By Will Dunham
WASHINGTON (Reuters) - Cheetahs can aptly be called the race cars of the animal kingdom: sleek, graceful and supremely speedy.
Scientists have now taken a bit of a look under the hood of these feline Ferraris to gauge how much energy they burn as they traverse their African habitats and to gain insight into factors that may be contributing to their precipitous population plunge.
A study published on Thursday in the journal Science described how researchers tracked 19 free-roaming cheetahs for two weeks at two sites in South Africa and Botswana. They measured energy expenditure after injecting cheetahs with isotope-laden water and later analyzing their feces.
They were surprised to learn that cheetahs used relatively little energy in their high-speed chases for prey like gazelles and impalas. The world's fastest land mammals, known for their spotted coat, cheetahs accelerate from a standstill to 60 mph (96 kph) in three seconds in amazing short bursts of speed.
"Our data suggest that they are indeed perfectly adapted to this hunting technique. They recover pretty fast, so the high-speed hunting doesn't really affect their quality of life," said one of the researchers, North Carolina State University biologist Johnny Wilson.
The findings also contradicted the hypothesis that cheetahs expend an inordinate amount of energy catching new prey after bigger competing predators like lions and hyenas steal carcasses brought down by them.
Their biggest energy drain was the distances cheetahs must walk while seeking prey thanks to man-made problems like habitat loss in grasslands and other areas, fences restricting free travel and people killing too many of the animals cheetahs eat.
Queen's University Belfast biologist Michael Scantlebury, who led the study, said the cheetahs traveled up to nearly 19 miles (30 km) per day. He said "cheetahs may be Ferraris but most of the time they are driving slowly," traipsing over sand dunes in baking heat with no water to drink.
Cheetah populations have declined from about 100,000 to 10,000 over the past century, experts say.

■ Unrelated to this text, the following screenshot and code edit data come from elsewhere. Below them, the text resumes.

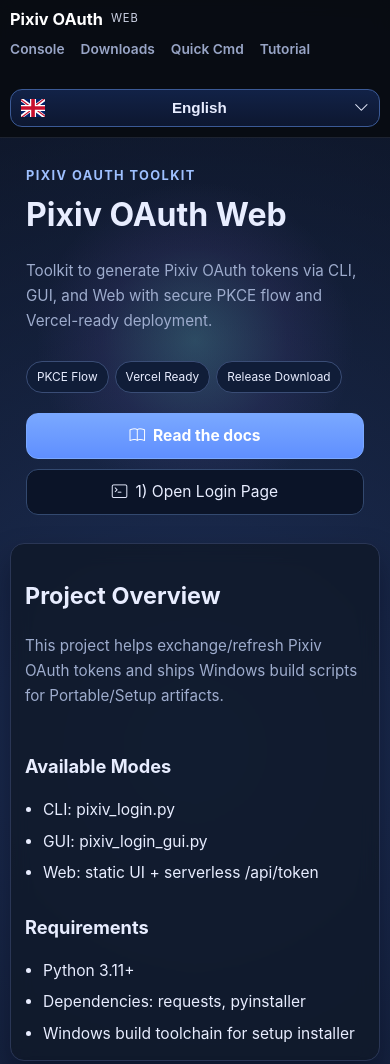
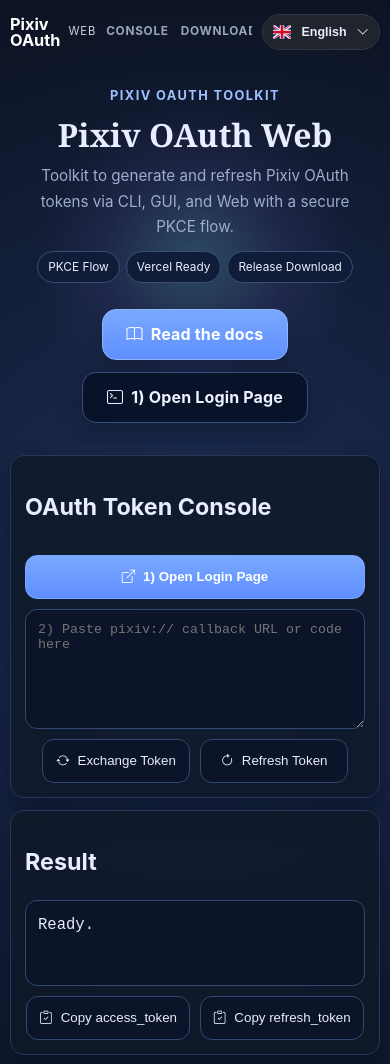
Before and after one commit to fatonyahmadfauzi/Pixiv-OAuth-Token, a plain HTML site: page public/index.html in a window 390 px wide. Shown: the top 1064 px of the page. Drawn offline with nearby package versions, Linux system fonts and the light colour scheme; no server answers.

Commit message:
Apply unified non-sticky navbar style across all pages

```diff
--- a/public/assets/app.js
+++ b/public/assets/app.js
@@ -20,7 +20,7 @@
   en: {
     kicker: "Pixiv OAuth Toolkit",
     title: "Pixiv OAuth Web",
-    subtitle: "Toolkit to generate Pixiv OAuth tokens via CLI, GUI, and Web with secure PKCE flow and Vercel-ready deployment.",
+    subtitle: "Toolkit to generate and refresh Pixiv OAuth tokens via CLI, GUI, and Web with a secure PKCE flow.",
     badgePkce: "PKCE Flow",
     badgeDeploy: "Vercel Ready",
     badgeRelease: "Release Download",
@@ -1237,11 +1237,7 @@
     badgePkce: "badgePkce",
     badgeDeploy: "badgeDeploy",
     badgeRelease: "badgeRelease",
-    overviewTitle: "overviewTitle",
-    overviewDesc: "overviewDesc",
     docsBtnLabel: "docs",
-    modesTitle: "modesTitle",
-    requirementsTitle: "requirementsTitle",
     oauthTitle: "oauthTitle",
     openLoginBtnLabel: "open",
     openLoginBtnLabel2: "open",
@@ -1260,12 +1256,6 @@
     copyPsBtnLabel: "copyPs",
     copyCmdBtnLabel: "copyCmd",
     copyPipBtnLabel: "copyPip",
-    modeCli: "modeCli",
-    modeGui: "modeGui",
-    modeWeb: "modeWeb",
-    reqPy: "reqPy",
-    reqDeps: "reqDeps",
-    reqBuild: "reqBuild",
     navHomepageLabel: "navHomepage",
     navConsole: "navConsole",
     navDownloads: "navDownloads",
--- a/public/assets/style.css
+++ b/public/assets/style.css
@@ -12,29 +12,36 @@
 html{scroll-behavior:smooth}
 body{margin:0;color:var(--text);font-family:Inter,"Segoe UI",system-ui,sans-serif;font-size:clamp(.95rem,.3vw + .9rem,1.05rem);line-height:1.55;background:radial-gradient(circle at 50% 20%,#1d2f57 0%,transparent 35%),linear-gradient(165deg,var(--bg),#0a1020)}
 
-.topbar{position:sticky;top:0;z-index:30;background:#090c12f2;border-bottom:1px solid #1d2330;backdrop-filter:blur(8px)}
-.topbar-inner{max-width:1400px;margin:0 auto;padding:0 clamp(12px,2.5vw,24px);min-height:72px;display:flex;align-items:center;gap:20px;justify-content:space-between;flex-wrap:wrap}
+.topbar{position:relative;z-index:30;background:transparent;border-bottom:0;backdrop-filter:none}
+.topbar-inner{max-width:1200px;margin:0 auto;padding:14px clamp(12px,2.5vw,24px) 8px;min-height:72px;display:flex;align-items:center;gap:22px;justify-content:space-between;flex-wrap:nowrap}
 .brand{display:inline-flex;align-items:center;gap:12px;color:#fff;text-decoration:none}
 .brand strong{font-size:1.75rem;line-height:1}
 .brand span{font-size:1.05rem;letter-spacing:.16em;color:#cfd5e7}
 
-.nav-links{display:flex;gap:18px;flex-wrap:wrap;align-items:center}
-.nav-links a{display:inline-flex;align-items:center;color:#98a5c6;text-decoration:none;font-size:.92rem;font-weight:600;padding-bottom:8px;border-bottom:2px solid transparent;transition:.18s ease}
-.nav-links a:hover{color:#fff;border-bottom-color:#6ea2ff}
+.nav-links{display:flex;gap:18px;flex-wrap:nowrap;align-items:center;white-space:nowrap}
+.nav-links a{display:inline-flex;align-items:center;color:#9aa6bf;text-decoration:none;font-size:.82rem;font-weight:700;letter-spacing:.08em;text-transform:uppercase;padding:8px 0;border-bottom:2px solid transparent;transition:.18s ease}
+.nav-links a:hover{color:#fff;border-bottom-color:#6d7687}
 .menu-toggle{display:none!important}
 
 .container{max-width:1200px;margin:0 auto;padding:clamp(14px,2.6vw,24px) clamp(10px,2.2vw,18px) clamp(18px,2.8vw,34px);display:grid;gap:clamp(12px,1.8vw,18px)}
 .card{background:var(--surface);border:1px solid var(--border);border-radius:18px;padding:clamp(14px,2.1vw,20px);backdrop-filter:blur(10px);box-shadow:0 16px 30px #02061266}
 
-.hero{min-height:70vh;display:grid;align-content:center;gap:16px;position:relative;overflow:hidden;padding:clamp(16px,4vw,34px)}
+.hero{min-height:70vh;display:grid;align-content:center;justify-items:center;text-align:center;gap:16px;position:relative;overflow:hidden;padding:clamp(16px,4vw,34px)}
 .hero::before{content:"";position:absolute;inset:0;background:radial-gradient(circle,#8ef3ff33 0,#9f7dff14 35%,transparent 60%);pointer-events:none}
 .hero>*{position:relative;z-index:1}
 .kicker{margin:0;color:#9ec0ff;letter-spacing:.11em;text-transform:uppercase;font-weight:700;font-size:.8rem}
-.hero h1{margin:0;line-height:1.05;font-size:clamp(2rem,4vw,4rem)}
+.hero h1{margin:0;line-height:1.05;font-size:clamp(2rem,4vw,4rem);font-family:Georgia,"Times New Roman",serif}
 .muted{color:var(--muted);line-height:1.65;font-size:clamp(.95rem,.45vw + .82rem,1.08rem)}
-.hero-badges{display:flex;flex-wrap:wrap;gap:8px}
+#subtitleText{max-width:760px;margin:0 auto}
+.hero-badges{display:flex;flex-wrap:wrap;gap:8px;justify-content:center}
 .badge{border:1px solid #3a4d76;background:#101d38;border-radius:999px;padding:7px 12px;font-size:.8rem}
-.hero-actions{display:flex;gap:10px;flex-wrap:wrap;margin-top:8px}
+.hero-actions{display:flex;gap:12px;flex-wrap:wrap;margin-top:14px;margin-bottom:4px;justify-content:center}
+.hero-actions .btn{min-height:50px;padding:12px 24px;border-radius:14px;font-size:clamp(1rem,.3vw + .92rem,1.12rem);font-weight:700;letter-spacing:.01em;box-shadow:0 12px 24px rgba(5,10,20,.28)}
+.hero-actions .btn.primary{background:linear-gradient(180deg,#78a9ff,#5f8fff);border-color:#8eb6ff}
+.hero-actions .btn:not(.primary){background:#081229;border-color:#3a4f79;color:#eef3ff}
+.hero-actions .btn:hover{transform:none}
+.hero-actions .btn.primary:hover{background:linear-gradient(180deg,#89b4ff,#6a98ff);border-color:#9abfff}
+.hero-actions .btn:not(.primary):hover{background:#2c333d;border-color:#6d7687}
 
 .info-grid{display:grid;grid-template-columns:1.3fr 1fr 1fr;gap:14px}
 .clean-list{margin:8px 0 0;padding-left:18px;display:grid;gap:7px}
@@ -92,9 +99,9 @@
 .tutorial-item img{width:100%;height:auto;border-radius:10px;border:1px solid #2a3b5a}
 .tutorial-item.missing{color:#94a5cc;align-content:center}
 
-.lang-wrap{display:grid;gap:6px;min-width:180px}
-.lang-control{position:relative;max-width:230px}
-.lang-toggle{width:100%;display:flex;align-items:center;justify-content:space-between;gap:10px;border:1px solid #3b5a96;border-radius:12px;background:linear-gradient(180deg,#122247,#0d1730);color:var(--text);padding:10px 12px;cursor:pointer;font-size:.95rem}
+.lang-wrap{display:grid;gap:6px;min-width:170px;margin-left:auto}
+.lang-control{position:relative;max-width:170px}
+.lang-toggle{width:100%;display:flex;align-items:center;justify-content:space-between;gap:10px;border:1px solid #2f3848;border-radius:999px;background:#1f242d;color:var(--text);padding:9px 12px;cursor:pointer;font-size:.85rem}
 #langFlag{font-size:18px}
 #langCurrent{font-weight:600}
 .lang-menu{position:absolute;z-index:9999;top:calc(100% + 8px);left:0;width:min(230px,100%);margin:0;padding:8px;list-style:none;border-radius:12px;border:1px solid #3b5a96;background:#f1f2f4;color:#1f2937;max-height:300px;overflow:auto;display:none;box-shadow:0 10px 26px rgba(0,0,0,.3)}
@@ -107,26 +114,29 @@
 .legacy-site-footer h3{margin:0 0 8px}.legacy-site-footer ul{list-style:none;margin:0;padding:0;display:grid;gap:7px}.legacy-site-footer a{color:#bfd0f3;text-decoration:none}.legacy-site-footer a:hover{text-decoration:underline}
 
 @media (max-width:980px){
-  .topbar-inner{min-height:62px;padding:10px 14px;gap:12px}
+  .topbar-inner{min-height:62px;padding:10px 14px 6px;gap:14px}
   .brand strong{font-size:1.35rem}
   .brand span{font-size:.92rem;letter-spacing:.12em}
-  .lang-wrap{order:3;width:100%;display:flex;justify-content:flex-end}
-  .nav-links{display:flex;flex-wrap:nowrap;width:100%;justify-content:flex-start;overflow:auto;padding-bottom:6px;gap:16px;order:2;scrollbar-width:thin}
+  .nav-links{gap:14px;overflow:auto;scrollbar-width:thin}
+  .lang-wrap{min-width:156px}
   .info-grid,.cmd-grid,.tutorial-grid{grid-template-columns:1fr}
   .hero{min-height:58vh}
 }
 @media (max-width:700px){
   .container{padding:12px 10px}
-  .topbar-inner{padding:10px 10px;min-height:58px}
+  .topbar-inner{padding:10px 10px 4px;min-height:58px;gap:10px}
   .brand strong{font-size:1.15rem}
   .brand span{font-size:.8rem}
-  .lang-wrap{min-width:140px}
-  .lang-control{max-width:170px}
+  .lang-wrap{min-width:132px}
+  .lang-control{max-width:150px}
+  .nav-links{gap:12px}
+  .nav-links a{font-size:.76rem;letter-spacing:.06em}
   .download-grid{grid-template-columns:1fr}
-  .actions>.btn{width:100%}
-  .hero-actions .btn{width:100%}
+  .actions>.btn,.hero-actions .btn{width:auto;min-width:148px}
+  .actions,.hero-actions{justify-content:center}
   .tutorial-cta-wrap{padding:14px 0 12px;margin:6px 0 10px}
-  .tutorial-cta-btn{width:100%;justify-content:center}
+  .tutorial-cta-btn{width:fit-content;max-width:100%;justify-content:center;padding:10px 18px;letter-spacing:.06em}
+  .cli-code-shell #cliToggleBtn{width:clamp(112px,34vw,132px);min-width:0;padding:8px 14px;border-radius:999px;position:absolute;left:50%;bottom:14px;transform:translateX(-50%);margin-top:0;background:rgba(58,66,76,.9);backdrop-filter:blur(4px)}
   .app-showcase{padding:22px 12px}
   .showcase-video{border-radius:10px}
   .cli-showcase{padding:22px 12px}
@@ -139,8 +149,8 @@
   .hero{gap:12px;min-height:auto}
   .hero-badges{gap:6px}
   .badge{font-size:.74rem;padding:6px 10px}
-  .nav-links a{font-size:.86rem}
-  .btn{width:100%}
+  .nav-links a{font-size:.74rem}
+  .btn{width:auto;max-width:100%}
   .info-grid,.download-grid,.cmd-grid,.tutorial-grid{gap:10px}
   .card{border-radius:14px}
   .showcase-badge{font-size:.74rem;padding:6px 10px}
@@ -150,8 +160,9 @@
   .brand{gap:8px}
   .brand strong{font-size:1.02rem}
   .brand span{font-size:.7rem;letter-spacing:.08em}
-  .lang-wrap,.lang-control{min-width:0;max-width:none;width:100%}
-  .lang-toggle{padding:9px 10px}
+  .lang-wrap{min-width:118px;width:auto}
+  .lang-control{min-width:0;max-width:140px;width:auto}
+  .lang-toggle{padding:8px 10px;font-size:.78rem}
   .hero h1{font-size:clamp(1.5rem,9vw,2rem)}
   .tutorial-cta-btn{font-size:.74rem;letter-spacing:.05em;padding:10px 14px}
   .cli-fig{position:static;transform:none;justify-self:center;margin-bottom:2px;white-space:normal;text-align:center}
@@ -173,25 +184,25 @@
 
 /* Docs-like tutorial page (no search/dashboard/signup) */
 .tutorial-docs-body{background:#080a0f;color:#eef2ff;font-family:Inter,"Segoe UI",system-ui,sans-serif}
-.tutorial-docs-header{position:sticky;top:0;z-index:40;background:#090c12f2;border-bottom:1px solid #1d2330;backdrop-filter:blur(8px)}
-.tutorial-docs-inner{max-width:1400px;margin:0 auto;padding:0 24px}
-.tutorial-docs-top{min-height:72px;display:flex;align-items:center;justify-content:space-between;gap:20px}
+.tutorial-docs-header{position:relative;z-index:40;background:transparent;border-bottom:0;backdrop-filter:none}
+.tutorial-docs-inner{max-width:1200px;margin:0 auto;padding:14px 24px 8px}
+.tutorial-docs-top{min-height:72px;display:flex;align-items:center;justify-content:space-between;gap:20px;flex-wrap:nowrap}
 .tutorial-docs-brand{display:inline-flex;align-items:center;gap:12px;color:#fff;text-decoration:none}
 .tutorial-docs-brand strong{font-size:1.75rem;line-height:1}
 .tutorial-docs-brand span{font-size:1.45rem;letter-spacing:.18em;color:#cfd5e7}
-.tutorial-docs-actions{display:flex;gap:18px;flex-wrap:wrap}
-.tutorial-docs-actions a{display:inline-flex;align-items:center;color:#98a5c6;text-decoration:none;font-size:.92rem;font-weight:600;padding-bottom:8px;border-bottom:2px solid transparent;transition:.18s ease}
-.tutorial-docs-actions a:hover{color:#fff;border-bottom-color:#6ea2ff}
-.tutorial-docs-tabs{display:flex;gap:28px;border-top:1px solid #1b2230;padding:12px 0 10px}
-.tutorial-docs-tabs a{color:#98a5c6;text-decoration:none;font-weight:600;padding-bottom:8px;border-bottom:2px solid transparent}
-.tutorial-docs-tabs a:hover,.tutorial-docs-tabs a.active{color:#fff;border-bottom-color:#6ea2ff}
+.tutorial-docs-actions{display:flex;gap:18px;flex-wrap:nowrap;white-space:nowrap;overflow:auto;scrollbar-width:thin}
+.tutorial-docs-actions a{display:inline-flex;align-items:center;color:#9aa6bf;text-decoration:none;font-size:.82rem;font-weight:700;letter-spacing:.08em;text-transform:uppercase;padding:8px 0;border-bottom:2px solid transparent;transition:.18s ease}
+.tutorial-docs-actions a:hover{color:#fff;border-bottom-color:#6d7687}
+.tutorial-docs-tabs{display:flex;gap:20px;border-top:0;padding:2px 0 8px;overflow:auto;white-space:nowrap;scrollbar-width:thin}
+.tutorial-docs-tabs a{color:#9aa6bf;text-decoration:none;font-size:.8rem;font-weight:700;letter-spacing:.08em;text-transform:uppercase;padding:8px 0;border-bottom:2px solid transparent}
+.tutorial-docs-tabs a:hover,.tutorial-docs-tabs a.active{color:#fff;border-bottom-color:#6d7687}
 
 .tutorial-docs-actions a,.tutorial-docs-tabs a{white-space:nowrap}
 
 @media (max-width:560px){
-  .tutorial-docs-actions a{font-size:.86rem;padding-bottom:6px}
-  .tutorial-docs-tabs{gap:12px;padding:10px 0 8px}
-  .tutorial-docs-tabs a{font-size:.86rem}
+  .tutorial-docs-actions a{font-size:.76rem;padding:7px 0}
+  .tutorial-docs-tabs{gap:12px;padding:2px 0 8px}
+  .tutorial-docs-tabs a{font-size:.74rem}
   .tutorial-docs-main{padding-top:28px}
 }
 
@@ -216,11 +227,11 @@
 }
 @media (max-width:800px){
   .tutorial-docs-inner,.tutorial-docs-main{padding-left:14px;padding-right:14px}
-  .tutorial-docs-top{min-height:62px;flex-wrap:wrap;padding:10px 0}
+  .tutorial-docs-top{min-height:62px;flex-wrap:nowrap;padding:6px 0;gap:12px}
   .tutorial-docs-brand strong{font-size:1.4rem}
   .tutorial-docs-brand span{font-size:1.12rem;letter-spacing:.12em}
-  .tutorial-docs-actions{width:100%;gap:12px}
-  .tutorial-docs-tabs{gap:16px;overflow:auto;white-space:nowrap}
+  .tutorial-docs-actions{width:auto;gap:12px}
+  .tutorial-docs-tabs{gap:14px;overflow:auto;white-space:nowrap}
   .tutorial-intro p{font-size:1rem}
   .tutorial-doc-card{padding:16px}
   .tutorial-doc-card h3{font-size:1.35rem}
--- a/public/index.html
+++ b/public/index.html
@@ -72,7 +72,7 @@
     <section id="hero" class="hero">
       <p id="kickerText" class="kicker">Pixiv OAuth Toolkit</p>
       <h1 id="titleText">Pixiv OAuth Web</h1>
-      <p id="subtitleText" class="muted">Toolkit to get Pixiv OAuth tokens through CLI, GUI, and Web using a secure PKCE flow with Vercel-ready deployment.</p>
+      <p id="subtitleText" class="muted">Toolkit to generate and refresh Pixiv OAuth tokens through CLI, GUI, and Web using a secure PKCE flow.</p>
       <div class="hero-badges">
         <span id="badgePkce" class="badge">PKCE Flow</span>
         <span id="badgeDeploy" class="badge">Vercel Ready</span>
@@ -82,29 +82,6 @@
         <a id="docsBtn" class="btn primary" href="https://github.com/fatonyahmadfauzi/Pixiv-OAuth-Token/blob/master/README.md" target="_blank" rel="noopener"><i class="bi bi-book" aria-hidden="true"></i><span id="docsBtnLabel">Read the docs</span></a>
         <a class="btn" href="#console"><i class="bi bi-terminal" aria-hidden="true"></i><span id="openLoginBtnLabel">1) Open Login Page</span></a>
       </div>
-    </section>
-
-    <section class="card info-grid">
-      <article>
-        <h2 id="overviewTitle">Project Overview</h2>
-        <p id="overviewDesc" class="muted">This project provides helpers to exchange and refresh Pixiv OAuth tokens, plus build scripts to produce Portable/Setup artifacts on Windows.</p>
-      </article>
-      <article>
-        <h3 id="modesTitle">Available Modes</h3>
-        <ul class="clean-list">
-          <li id="modeCli">CLI: <code>pixiv_login.py</code></li>
-          <li id="modeGui">GUI: <code>pixiv_login_gui.py</code></li>
-          <li id="modeWeb">Web: static UI + serverless <code>/api/token</code></li>
-        </ul>
-      </article>
-      <article>
-        <h3 id="requirementsTitle">Requirements</h3>
-        <ul class="clean-list">
-          <li id="reqPy">Python 3.11+</li>
-          <li id="reqDeps">Dependencies: <code>requests</code>, <code>pyinstaller</code></li>
-          <li id="reqBuild">Windows build toolchain for setup installer</li>
-        </ul>
-      </article>
     </section>
 
     <section id="console" class="card grid">
```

"It is us humans that are going to be responsible for their dwindling numbers. We need to be even more careful to look after and maintain the remaining areas of the world that are truly wild, and we need to think about the consequences of our actions," Scantlebury said.
Another study in the same journal used a different approach to assess energy expenditure in another big cat, the mountain lion of the Americas, also known as a puma or cougar.
Scientists studied energy expenditure by mountain lions by somehow putting some on treadmills. They then used a special tracking collar to monitor their movements in the wild. Mountain lions do not use speed, but use an energy-conserving sneak attack with a lethal pounce.
"The more time that the animals could spend in low-activity level behaviors - stalking, sit-and-waiting, slow walking - the greater the relative benefit of the kill, basically less calories expended for obtaining prey calories," said University of California-Santa Cruz wildlife physiologist Terrie Williams.
(Reporting by Will Dunham; Editing by Tom Brown)